This is an archived article that was published on sltrib.com in 2012, and information in the article may be outdated. It is provided only for personal research purposes and may not be reprinted.
If you are voting in the election to incorporate Millcreek as Salt Lake County's 17th city, there's only one question you need to ask yourself: Are you happy with the municipal services you are getting from the county today? If the answer to that is yes, and you think the prices (taxes) you are paying are reasonable, then you should vote "No" on incorporation.
If, on the other hand, you are frustrated with police, fire, garbage collection, street lighting and other services provided by the county, then you may want to vote "Yes" to create a new city. What you will get, if a majority votes the way you do, is a government that is closer to the people. You will have your own mayor and city council, and when something goes wrong, you will know who to yell at. As things stand today, no member of the County Council lives in Millcreek.
But you will pay a price for that local representation, because another layer of government will inevitably cost you more.

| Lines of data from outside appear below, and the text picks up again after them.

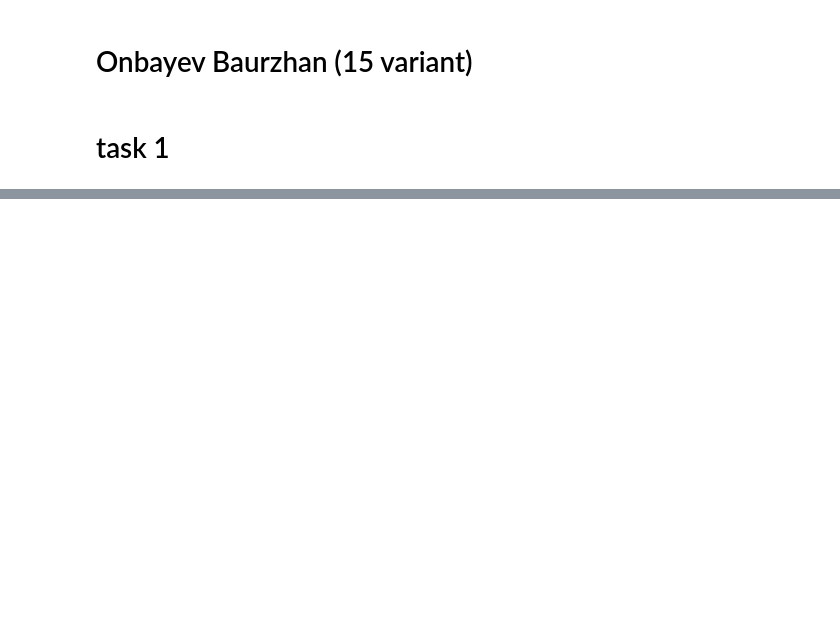
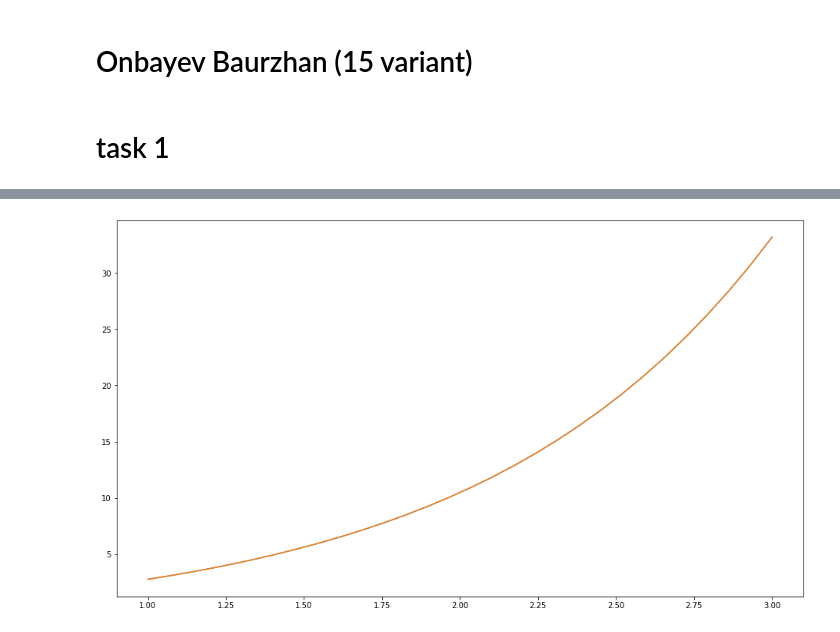
Before and after one commit to Bovrrr/kpfu_3_course_numerical_analisys, a Jupyter notebook: control_work_1/code.ipynb, the cells around one changed output, grey strips where cells are left out. Drawn from its saved outputs; the diff is of its cells as text; code cells hidden in the pictures; blank space fills up the shorter version.

```diff
--- a/control_work_1/code.ipynb
+++ b/control_work_1/code.ipynb
@@ -191,0 +244,4 @@ a, b, x_collection, [f(x) for x in x_collection], [l.L(x, 1) for x in x_collecti
+# %%
+plot_graphic([f, lambda x: l.L(x, 1)], a, b, 30)
+# %% [output]
+[figure, added]
```
Also changed, not shown: parts of 23 cells of this notebook, 1 other file.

The proponents of a city dispute that. They say that Millcreek is not getting a good deal today, particularly from the new Unified Police District. They claim that cities that buy UPD services under contract get a better deal than Millcreek does, and if residents create a city, they will be in a stronger position to bargain. They will be able to cut a better deal with the UPD or they could withdraw from the police district and buy services from an existing city, such as Cottonwood Heights, or they could set up their own police department.
We can't imagine that setting up a new department would be cheaper. That's why the trend in Salt Lake County to consolidate police and fire services within special districts that cross municipal boundaries makes sense. This provides economies of scale. Small cities are better off to band together. At 64,000 people, Millcreek would be a midsize city.
Nevertheless, incorporation proponents insist that a city could cut a better deal and have money left over for other services. We doubt that. Besides, cities inevitably build city halls, hire new administrators and must pay for a new bureaucracy. That all would cost money.
Today, county government provides that structure, and community councils give the people in Millcreek's existing township a voice. It has its own planning commission, and the County Council has never overturned one of its recommendations. Plus, if Millcreek incorporates, it will lose its share of Kennecott's contribution to the municipal tax base of the unincorporated county.
So the choice is simple. If you don't like current services and you want a traditional, elected city government, vote for incorporation. If you're happy with the status quo, don't.